What are the most important lessons you have learned during this crisis?
From an economic development standpoint, a business retention and expansion program (BRE) is really important. It’s all about having a relationship with your existing businesses to make sure you retain them and, in some cases, help them expand. If you have a robust BRE program, that means you have points of contact and you know how healthy the businesses are or how much they are struggling. When you have something like a pandemic that affects the local economy like this has, the more you know about the businesses, the more you may be in a position to help them. A lot of them don’t reach out to the city. They don’t even imagine the city would be in a position to help them, but oftentimes, we can.
What I learned is having people do that on a regular basis is more important than you think. You never know what’s going on behind the doors. Any second, they could go out of business or get lured away and relocate somewhere outside of your city. The more you know about them, the better. It’s an important part of our economic development department. There are four legs to the economic development tool: There’s retention and expansion; there’s recruitment, where we go outside our city limits to recruit companies, whether they’re from foreign countries, out of state, or from a city next door. The last leg is business creation. We have a 25,000-square-foot incubator, and that allows us to grow businesses. We have 14 businesses we are incubating that did not exist before we constructed it. I have people whose sole job is to be involved with this, and it has paid dividends.
What are you most proud of about your city as you begin to emerge out of COVID-19?
All of our community getting together to try to protect the things we have here. For instance, we have a Mexican restaurant and the owner implemented a pay-what-you-can program when the shelter-in-place first started. You would order your food and when you went to go pick it up, the owner didn’t make you pay. It really caught on and the local community thought it was awesome. Some people who were in a good position would pay more and ordered takeout even though they wouldn’t normally, just to support this guy. It ended up being an innovative way to do things, and it caught fire.
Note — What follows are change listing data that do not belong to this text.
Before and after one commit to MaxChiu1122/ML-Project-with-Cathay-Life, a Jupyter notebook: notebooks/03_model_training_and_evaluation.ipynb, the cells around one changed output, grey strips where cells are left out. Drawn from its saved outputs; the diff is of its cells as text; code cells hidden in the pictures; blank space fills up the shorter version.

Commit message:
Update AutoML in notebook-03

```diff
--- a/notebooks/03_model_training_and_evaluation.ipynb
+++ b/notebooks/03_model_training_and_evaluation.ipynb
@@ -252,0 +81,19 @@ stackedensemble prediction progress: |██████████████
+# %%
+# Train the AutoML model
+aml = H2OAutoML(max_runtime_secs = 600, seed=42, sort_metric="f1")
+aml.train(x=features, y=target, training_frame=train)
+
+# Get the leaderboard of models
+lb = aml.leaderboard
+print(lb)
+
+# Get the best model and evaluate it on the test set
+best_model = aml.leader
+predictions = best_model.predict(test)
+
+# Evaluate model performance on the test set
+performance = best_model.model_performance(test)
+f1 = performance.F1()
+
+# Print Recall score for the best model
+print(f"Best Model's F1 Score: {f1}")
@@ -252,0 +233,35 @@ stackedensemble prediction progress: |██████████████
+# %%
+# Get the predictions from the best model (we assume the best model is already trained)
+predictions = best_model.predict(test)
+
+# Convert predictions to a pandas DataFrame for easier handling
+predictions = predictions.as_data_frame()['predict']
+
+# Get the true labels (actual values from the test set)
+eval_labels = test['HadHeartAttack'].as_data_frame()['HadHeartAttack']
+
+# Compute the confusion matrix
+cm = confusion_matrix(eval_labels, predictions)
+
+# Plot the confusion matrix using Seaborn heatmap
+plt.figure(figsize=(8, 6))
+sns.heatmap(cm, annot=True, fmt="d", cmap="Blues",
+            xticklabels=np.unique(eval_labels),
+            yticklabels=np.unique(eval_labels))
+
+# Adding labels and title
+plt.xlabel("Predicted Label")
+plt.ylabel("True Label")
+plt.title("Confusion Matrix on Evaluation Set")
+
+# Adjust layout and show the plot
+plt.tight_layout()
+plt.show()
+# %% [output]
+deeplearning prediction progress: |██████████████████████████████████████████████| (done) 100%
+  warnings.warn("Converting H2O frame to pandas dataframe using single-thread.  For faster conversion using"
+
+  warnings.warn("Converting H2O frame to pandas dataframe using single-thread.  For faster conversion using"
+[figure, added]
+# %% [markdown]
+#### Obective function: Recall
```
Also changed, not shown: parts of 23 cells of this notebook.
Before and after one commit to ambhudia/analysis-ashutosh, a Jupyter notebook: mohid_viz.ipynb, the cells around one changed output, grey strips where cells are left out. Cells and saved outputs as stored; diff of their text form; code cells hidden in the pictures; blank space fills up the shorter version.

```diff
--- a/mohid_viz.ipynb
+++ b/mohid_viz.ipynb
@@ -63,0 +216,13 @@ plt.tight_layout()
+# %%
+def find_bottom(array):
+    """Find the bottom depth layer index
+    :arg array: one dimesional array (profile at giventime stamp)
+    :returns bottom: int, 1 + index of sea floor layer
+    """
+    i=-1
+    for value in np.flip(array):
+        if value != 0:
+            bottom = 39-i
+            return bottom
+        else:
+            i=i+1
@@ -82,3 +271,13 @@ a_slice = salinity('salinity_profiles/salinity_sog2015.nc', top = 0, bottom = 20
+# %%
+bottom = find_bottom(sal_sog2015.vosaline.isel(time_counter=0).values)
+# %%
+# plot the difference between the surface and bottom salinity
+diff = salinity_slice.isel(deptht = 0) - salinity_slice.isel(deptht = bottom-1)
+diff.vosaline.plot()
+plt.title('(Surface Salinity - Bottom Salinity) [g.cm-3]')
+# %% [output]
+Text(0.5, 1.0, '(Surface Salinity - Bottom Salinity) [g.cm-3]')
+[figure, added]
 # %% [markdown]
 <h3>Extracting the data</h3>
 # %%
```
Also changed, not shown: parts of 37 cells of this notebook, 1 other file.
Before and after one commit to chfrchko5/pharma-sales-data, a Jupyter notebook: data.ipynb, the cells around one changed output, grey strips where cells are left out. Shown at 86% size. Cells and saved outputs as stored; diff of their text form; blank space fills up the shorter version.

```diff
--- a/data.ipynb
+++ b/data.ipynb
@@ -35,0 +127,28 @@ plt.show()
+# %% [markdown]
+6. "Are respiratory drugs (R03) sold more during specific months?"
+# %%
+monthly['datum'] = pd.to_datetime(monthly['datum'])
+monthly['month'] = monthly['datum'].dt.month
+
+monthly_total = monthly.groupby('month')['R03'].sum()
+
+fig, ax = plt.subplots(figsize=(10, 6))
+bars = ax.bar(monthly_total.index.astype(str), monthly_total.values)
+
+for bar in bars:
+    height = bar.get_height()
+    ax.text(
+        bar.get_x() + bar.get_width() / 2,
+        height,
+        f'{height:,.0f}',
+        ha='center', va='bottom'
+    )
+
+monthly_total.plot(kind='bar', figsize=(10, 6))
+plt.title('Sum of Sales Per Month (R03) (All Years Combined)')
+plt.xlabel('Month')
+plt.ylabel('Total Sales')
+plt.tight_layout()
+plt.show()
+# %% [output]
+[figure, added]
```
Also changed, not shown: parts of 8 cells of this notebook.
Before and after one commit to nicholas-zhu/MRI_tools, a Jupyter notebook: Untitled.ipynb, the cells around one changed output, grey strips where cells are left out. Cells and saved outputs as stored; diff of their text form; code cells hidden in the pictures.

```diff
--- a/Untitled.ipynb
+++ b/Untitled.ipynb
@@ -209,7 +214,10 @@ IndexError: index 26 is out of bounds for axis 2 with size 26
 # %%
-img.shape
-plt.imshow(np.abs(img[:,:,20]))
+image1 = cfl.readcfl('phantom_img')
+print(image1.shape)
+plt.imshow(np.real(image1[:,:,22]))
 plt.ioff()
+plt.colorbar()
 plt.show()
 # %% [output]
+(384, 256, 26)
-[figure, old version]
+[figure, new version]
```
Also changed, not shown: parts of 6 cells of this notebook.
The community didn’t need to be driven by the city. We did some things to help, but the community really drove the effort and it was great to see that government really didn’t have to get involved. In some cases, government really needs to get out of the way of local innovation.
For more information contact Judy Putnam at: email@example.com